Task data Start Marker

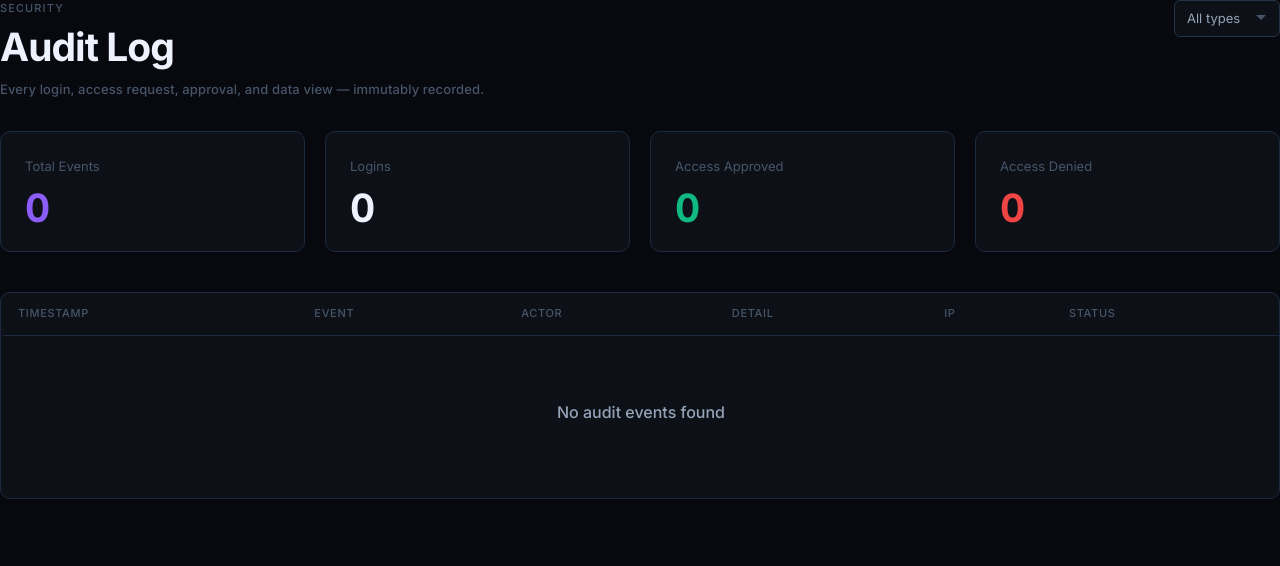
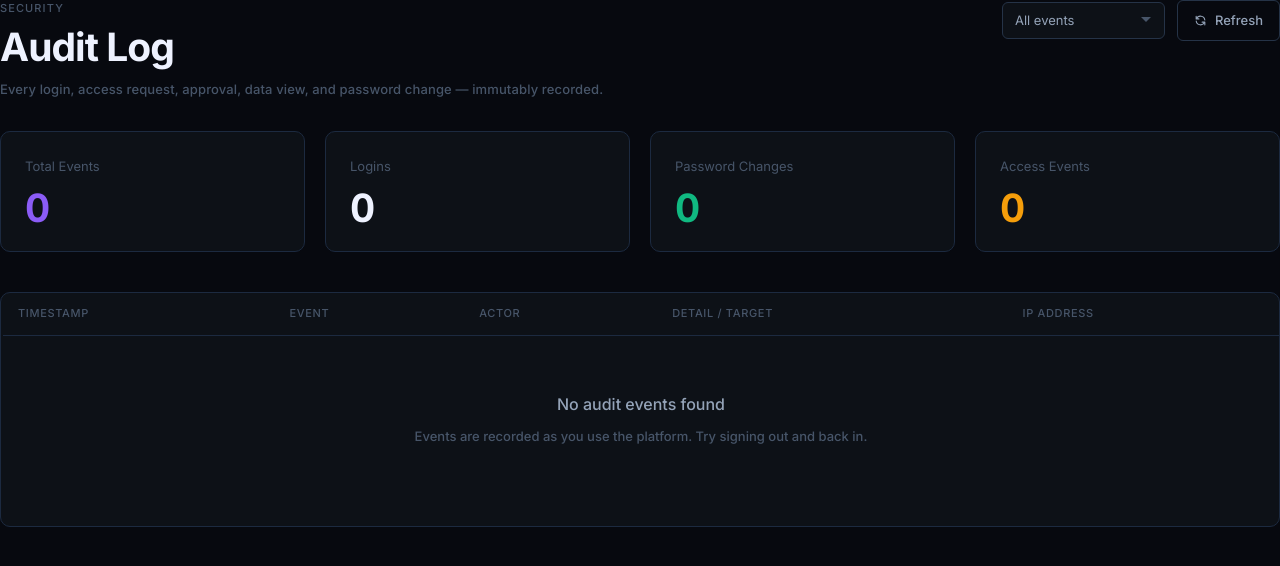
Before and after one commit to Sanskar-bot/medical-data-decentralisation, a Flask app: template portals/templates/audit_log.html in a window 1280 px wide. Shown: the top 566 px of the page. Run offline with Flask 3, Linux system fonts and the light colour scheme; the template is opened without the code that fills it, so the values that code supplies are empty.

Commit message:
fix: audit log real data + profile password history
- landing.py: /portal/audit-log proxy → fetches from server /audit/log
- audit_log.html: full rewrite — fetches /portal/audit-log (PostgreSQL audit_log
  table) + merges /patient/history (login events); human-readable event labels;
  color-coded rows; last password change banner with timestamp; type filter;
  refresh button; correct stats (Total/Logins/Password Changes/Access Events)
- profile.html: full rewrite — Security card now shows Last password change
  (from audit events) + password hash strength badge (PBKDF2 vs legacy SHA-256);
  login history from /patient/history; fixed quick action links (real routes,
  not hash anchors); clean layout with no duplicate code

```diff
--- a/portals/templates/audit_log.html
+++ b/portals/templates/audit_log.html
@@ -8,22 +8,24 @@
     <span class="page-eyebrow">Security</span>
     <h1 class="type-h1">Audit Log</h1>
     <p class="type-label" style="color:var(--tx3); margin-top:var(--sp-1);">
-      Every login, access request, approval, and data view — immutably recorded.
+      Every login, access request, approval, data view, and password change — immutably recorded.
     </p>
   </div>
-  <div class="filter-bar">
+  <div class="cluster-3">
     <select class="filter-select" id="type-filter" aria-label="Filter by type">
-      <option value="">All types</option>
-      <option value="login">Login</option>
+      <option value="">All events</option>
+      <option value="login">Logins</option>
+      <option value="password">Password changes</option>
       <option value="access">Access</option>
-      <option value="approved">Approved</option>
-      <option value="denied">Denied</option>
-      <option value="viewed">Viewed</option>
+      <option value="register">Registrations</option>
+      <option value="logout">Logouts</option>
     </select>
+    <button class="btn-secondary" id="refresh-btn" type="button">
+      <svg width="13" height="13" fill="none" viewBox="0 0 24 24" stroke="currentColor" stroke-width="2"><path stroke-linecap="round" stroke-linejoin="round" d="M4 4v5h.582m15.356 2A8.001 8.001 0 004.582 9m0 0H9m11 11v-5h-.581m0 0a8.003 8.003 0 01-15.357-2m15.357 2H15"/></svg>
+      Refresh
+    </button>
   </div>
 </div>
-
-<div id="page-alert" style="display:none; margin-bottom:var(--sp-5);"></div>
 
 <!-- Stats row -->
 <div class="grid-4 section">
@@ -36,12 +38,20 @@
     <div class="stat-card-value" id="stat-logins">—</div>
   </div>
   <div class="stat-card fade-in" style="animation-delay:120ms">
-    <div class="stat-card-label">Access Approved</div>
-    <div class="stat-card-value stat-card-teal" id="stat-approved">—</div>
+    <div class="stat-card-label">Password Changes</div>
+    <div class="stat-card-value stat-card-teal" id="stat-pw">—</div>
   </div>
   <div class="stat-card fade-in" style="animation-delay:180ms">
-    <div class="stat-card-label">Access Denied</div>
-    <div class="stat-card-value" style="color:var(--r5);" id="stat-denied">—</div>
+    <div class="stat-card-label">Access Events</div>
+    <div class="stat-card-value" style="color:var(--g5);" id="stat-access">—</div>
+  </div>
+</div>
+
+<!-- Latest password change banner -->
+<div id="pw-banner" style="display:none; margin-bottom:var(--sp-5);">
+  <div class="alert alert-info" style="align-items:center; gap:var(--sp-3);">
+    <svg width="16" height="16" fill="none" viewBox="0 0 24 24" stroke="currentColor" stroke-width="1.5"><path stroke-linecap="round" stroke-linejoin="round" d="M12 15v2m-6 4h12a2 2 0 002-2v-6a2 2 0 00-2-2H6a2 2 0 00-2 2v6a2 2 0 002 2zm10-10V7a4 4 0 00-8 0v4h8z"/></svg>
+    <span>Last password change: <strong id="last-pw-reset">—</strong></span>
   </div>
 </div>
 
@@ -53,14 +63,13 @@
         <th>Timestamp</th>
         <th>Event</th>
         <th>Actor</th>
-        <th>Detail</th>
-        <th>IP</th>
-        <th>Status</th>
+        <th>Detail / Target</th>
+        <th>IP Address</th>
       </tr>
     </thead>
     <tbody id="audit-body">
       <tr>
-        <td colspan="6" style="text-align:center; padding:var(--sp-8); color:var(--tx3);">
+        <td colspan="5" style="text-align:center; padding:var(--sp-10);">
           <div class="spinner" style="margin:0 auto;"></div>
         </td>
       </tr>
@@ -72,96 +81,133 @@
 {% block scripts %}
 <script>
 (function() {
-  var JWT = {{ session.get('jwt_token','') | tojson }};
   var allEvents = [];
 
   function fmt(s) {
     if (!s) return '—';
-    try { return new Date(s).toLocaleString('en-IN',{dateStyle:'medium',timeStyle:'short'}); }
+    try { return new Date(s).toLocaleString('en-IN', {dateStyle:'medium', timeStyle:'short'}); }
     catch(e) { return s; }
   }
 
-  function eventRowClass(type) {
-    if (!type) return '';
-    type = type.toLowerCase();
-    if (type.includes('approved') || type.includes('approve')) return 'row-approved';
-    if (type.includes('denied')   || type.includes('deny'))    return 'row-denied';
-    if (type.includes('login'))    return 'row-login';
-    if (type.includes('view')  || type.includes('access')) return 'row-viewed';
-    return '';
+  var EVENT_LABELS = {
+    'login':             'Sign in',
+    'logout':            'Sign out',
+    'register':          'Account registered',
+    'register_via_legacy': 'Account registered (legacy)',
+    'password_upgraded': '🔐 Password upgraded',
+    'account_locked':    '🔒 Account locked',
+    'otp_sent':          'OTP sent',
+    'otp_verified':      'OTP verified',
+    'access_request':    'Access requested',
+    'access_approved':   '✅ Access approved',
+    'access_denied':     '❌ Access denied',
+    'access_revoked':    'Access revoked',
+    'report_upload':     'Report uploaded',
+    'image_upload':      'Image uploaded',
+    'image_download':    'Image downloaded',
+  };
+
+  function eventLabel(action) {
+    return EVENT_LABELS[action] || action;
   }
 
-  function statusBadge(success) {
-    if (success === true || success === 'success' || success === 'ok')
-      return '<span class="badge badge-approved">Success</span>';
-    if (success === false || success === 'failed' || success === 'error')
-      return '<span class="badge badge-denied">Failed</span>';
-    return '—';
+  function rowClass(action) {
+    if (!action) return '';
+    if (action === 'login')                               return 'row-login';
+    if (action.includes('password') || action.includes('upgrade')) return 'row-approved';
+    if (action.includes('approved'))                      return 'row-approved';
+    if (action.includes('denied') || action.includes('locked'))    return 'row-denied';
+    if (action.includes('access'))                        return 'row-viewed';
+    return '';
   }
 
   function render(events) {
     var body = document.getElementById('audit-body');
-    if (!events.length) {
-      body.innerHTML = '<tr><td colspan="6"><div class="empty-state"><div class="empty-state-title">No audit events found</div></div></td></tr>';
+    if (!events || !events.length) {
+      body.innerHTML = '<tr><td colspan="5"><div class="empty-state" style="padding:var(--sp-10) 0;"><div class="empty-state-title">No audit events found</div><div class="empty-state-desc">Events are recorded as you use the platform. Try signing out and back in.</div></div></td></tr>';
       return;
     }
     body.innerHTML = events.map(function(e) {
-      var rowClass = eventRowClass(e.event || e.action || e.type || '');
-      return '<tr class="' + rowClass + '">' +
-        '<td class="type-mono" style="font-size:var(--t-xs); white-space:nowrap;">' + fmt(e.timestamp || e.ts || e.created_at) + '</td>' +
-        '<td style="font-weight:500; color:var(--tx1);">' + (e.event || e.action || e.type || '—') + '</td>' +
-        '<td class="type-mono" style="font-size:var(--t-xs);">' + (e.actor || e.user || e.email || e.doctor_code || '—') + '</td>' +
-        '<td style="color:var(--tx3); font-size:var(--t-sm); max-width:280px; white-space:nowrap; overflow:hidden; text-overflow:ellipsis;">' + (e.detail || e.resource || e.patient_code || e.profile_code || '') + '</td>' +
-        '<td class="type-mono" style="font-size:var(--t-xs);">' + (e.ip || e.ip_address || '—') + '</td>' +
-        '<td>' + statusBadge(e.success !== undefined ? e.success : (e.status === 'success' ? true : (e.status === 'failed' ? false : undefined))) + '</td>' +
+      var action   = e.action || e.event || e.type || '—';
+      var detail   = e.detail || e.target || '';
+      return '<tr class="' + rowClass(action) + '">' +
+        '<td class="type-mono" style="font-size:var(--t-xs); white-space:nowrap;">' + fmt(e.ts || e.timestamp || e.created_at) + '</td>' +
+        '<td style="font-weight:500; color:var(--tx1);">' + eventLabel(action) + '</td>' +
+        '<td class="type-mono" style="font-size:var(--t-xs); color:var(--tx3);">' + (e.actor || '—') + '</td>' +
+        '<td style="color:var(--tx3); font-size:var(--t-sm); max-width:260px; overflow:hidden; text-overflow:ellipsis; white-space:nowrap;" title="' + detail + '">' + (detail || '—') + '</td>' +
+        '<td class="type-mono" style="font-size:var(--t-xs);">' + (e.ip || '—') + '</td>' +
         '</tr>';
     }).join('');
   }
 
   function updateStats(events) {
-    var logins   = events.filter(function(e){ var t = (e.event||e.action||e.type||'').toLowerCase(); return t.includes('login'); });
-    var approved = events.filter(function(e){ var t = (e.event||e.action||e.type||'').toLowerCase(); return t.includes('approv'); });
-    var denied   = events.filter(function(e){ var t = (e.event||e.action||e.type||'').toLowerCase(); return t.includes('den'); });
-    document.getElementById('stat-total').textContent    = events.length;
-    document.getElementById('stat-logins').textContent   = logins.length;
-    document.getElementById('stat-approved').textContent = approved.length;
-    document.getElementById('stat-denied').textContent   = denied.length;
+    var logins  = events.filter(function(e){ return (e.action||'').includes('login'); });
+    var pw      = events.filter(function(e){ return (e.action||'').includes('password') || (e.action||'').includes('upgrade'); });
+    var access  = events.filter(function(e){ return (e.action||'').includes('access'); });
+    document.getElementById('stat-total').textContent  = events.length;
+    document.getElementById('stat-logins').textContent = logins.length;
+    document.getElementById('stat-pw').textContent     = pw.length;
+    document.getElementById('stat-access').textContent = access.length;
+
+    // Show last password change banner
+    if (pw.length) {
+      var latest = pw[0];
+      document.getElementById('last-pw-reset').textContent = fmt(latest.ts || latest.timestamp);
+      document.getElementById('pw-banner').style.display = 'block';
+    }
   }
 
   function applyFilter() {
     var filter = document.getElementById('type-filter').value.toLowerCase();
     var filtered = filter
       ? allEvents.filter(function(e) {
-          var t = (e.event||e.action||e.type||'').toLowerCase();
-          return t.includes(filter);
+          return (e.action || e.event || '').toLowerCase().includes(filter);
         })
       : allEvents;
     render(filtered);
   }
 
-  document.getElementById('type-filter').addEventListener('change', applyFilter);
+  function load() {
+    document.getElementById('audit-body').innerHTML =
+      '<tr><td colspan="5" style="text-align:center;padding:var(--sp-8);"><div class="spinner" style="margin:0 auto;"></div></td></tr>';
+    document.getElementById('pw-banner').style.display = 'none';
 
-  // Try login history as the audit source (only endpoint available without JWT auth issues)
-  fetch('/patient/history', {headers:{'Authorization':'Bearer '+JWT}})
+    fetch('/portal/audit-log')
     .then(function(r) { return r.json(); })
     .then(function(d) {
-    allEvents = (d.history || []).map(function(h) {
+      allEvents = d.events || [];
+
+      // Merge login_history as well
+      return fetch('/patient/history')
+      .then(function(r2) { return r2.json(); })
+      .then(function(h) {
+        var hist = (h.history || []).map(function(x) {
           return {
-        timestamp: h.timestamp || h.ts,
-        event:     h.event || 'login',
-        actor:     h.email || h.user || '—',
-        detail:    h.device || h.user_agent || '',
-        ip:        h.ip || '—',
-        success:   h.success !== undefined ? h.success : (h.status === 'success'),
+            action: 'login',
+            actor:  x.email || x.user || '—',
+            ts:     x.ts || x.timestamp,
+            ip:     x.ip || '—',
+            detail: 'Session login',
           };
         });
+        // Merge: deduplicate by ts
+        var existingTs = new Set(allEvents.map(function(e) { return e.ts; }));
+        hist.forEach(function(h) { if (!existingTs.has(h.ts)) allEvents.push(h); });
+        allEvents.sort(function(a,b) { return (b.ts||'').localeCompare(a.ts||''); });
         updateStats(allEvents);
-    render(allEvents);
+        applyFilter();
+      });
     })
-  .catch(function() {
+    .catch(function(err) {
       document.getElementById('audit-body').innerHTML =
-      '<tr><td colspan="6" style="text-align:center; padding:var(--sp-8); color:var(--r6);">Could not load audit log.</td></tr>';
+        '<tr><td colspan="5" style="text-align:center;padding:var(--sp-8);color:var(--r6);">Failed to load audit events. Check your connection.</td></tr>';
     });
+  }
+
+  document.getElementById('type-filter').addEventListener('change', applyFilter);
+  document.getElementById('refresh-btn').addEventListener('click', load);
+
+  load();
 })();
 </script>
 {% endblock %}
```
Also changed, not shown: portals/landing.py (+23 -0 lines), portals/templates/profile.html (+106 -74 lines). Lines whose indentation alone changed are shown as unchanged.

Task data End Marker

== Your objective ==
After reading the entries above, report the number of lines that include the string "display". Give no other text.

== Output ==
4